SRW1 asked a good question this morning:
Is it possible insurance companies are as remarkably quiet as they are because they have been promised something like the opening up of the bundle of essentials at stage 2 or 3 of the process?
Besides the fact that the major insurer groups are screaming their heads off, insurers will have a very hard time making money on low actuarial value insurance that is priced to the flat age based subsidy. Jed Graham at IBD has a very smart piece that looks at the budgetary sleight of hand of the Ryan plan and makes a very critical if subtle point:
If ObamaCare’s essential benefits requirements were axed, health policy experts believe that insurers would inevitably offer people coverage that costs no more than the value of their tax credit under the GOP plan. In other words, people would find a way to use their tax credits, even if they could only afford to buy the skimpiest coverage — too little in many cases to be considered insured under CBO’s assessment.
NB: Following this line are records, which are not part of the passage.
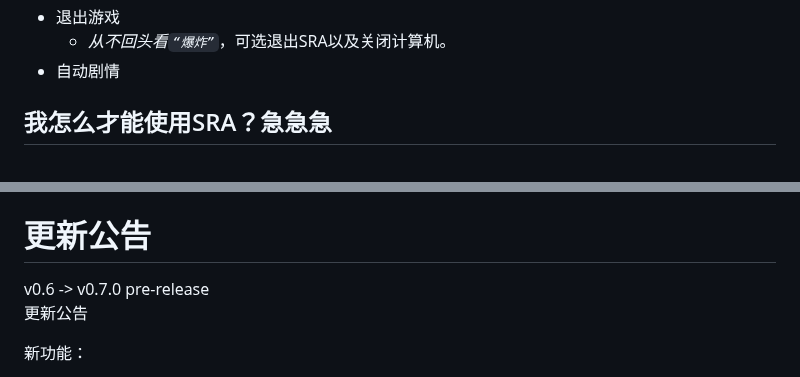
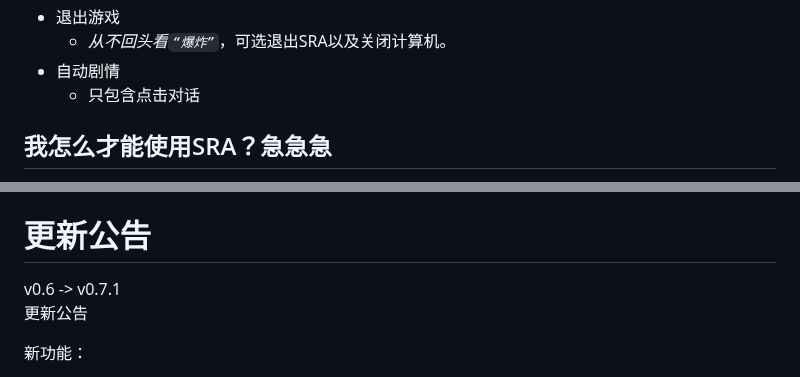
Before and after one commit to Shasnow/StarRailAssistant, a Markdown page: README.md, 2 parts joined by grey strips. Rendered like a GitHub page.

```diff
--- a/README.md
+++ b/README.md
@@ -43,6 +43,7 @@ This software is open source, free of charge and for learning and exchange purpo
 * 退出游戏
   * *从不回头看`“爆炸”`*，可选退出SRA以及关闭计算机。
 * 自动剧情
+  * 只包含点击对话
 
 ## 我怎么才能使用SRA？急急急
 
@@ -96,7 +98,7 @@ This software is open source, free of charge and for learning and exchange purpo
 * 尝试为SRA绘制软件图标。`没有稿费`
 
 # 更新公告
-v0.6 -> v0.7.0 pre-release
+v0.6 -> v0.7.1
 更新公告
 
 新功能：
```
Also changed, not shown: other parts of README.md (+6 -3 lines), res/SRAico.jpg (deleted), res/SRAico.png (added), 5 other files.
Still, if that’s the GOP’s eventual plan, it means that the CBO is underestimating the true cost of RyanCare by about $600 billion.
A 20 year old with a $166 a month subsidy in a low cost region can buy a 60% to 75% Actuarial Value plan. A 64 year old in a high cost region with a $333 a month subsidy and a 5:1 age band can afford a 30% AV plan with a $15,000 to $20,000 deductible.
Administrative costs are a bear for insurers. My former jobs at UPMC barely scaled. For my last position there, they needed one of me for every hundred thousand covered lives. For my first position at UPMC, they needed one of me for every half million lives but hey needed one of me after the first 5,000 to 10,000 covered lives. There is a fairly large bolus of costs that have to be absorbed to sell the first policy that are minimally variant. After that there are variable costs of claims processing, authorization, appeals, and member services. Younger and healthy patients tend to have a lower cost of maintenance than older or sicker members. People who never use their insurance outside of hit by the bus events don’t call, they don’t appeal their denials and they don’t send claims to get reprocessed because the bucket accumulators aren’t working right. Sixty year olds have already gotten hit by the bus of age. They use more administrative services to manage their care. And the health insurer uses more administrative resources to either deny care or direct care to lower cost or more efficient pathways.
Insurers can make money on a cherry picked low actuarial value covered population. That was the business model of the individual market. But the combination of high need patients and high administrative costs means making a bundle on selling minimal plans that are priced at the subsidy point a hard way to make unusually large profits. It could be profitable for some insurers but it will be a grind.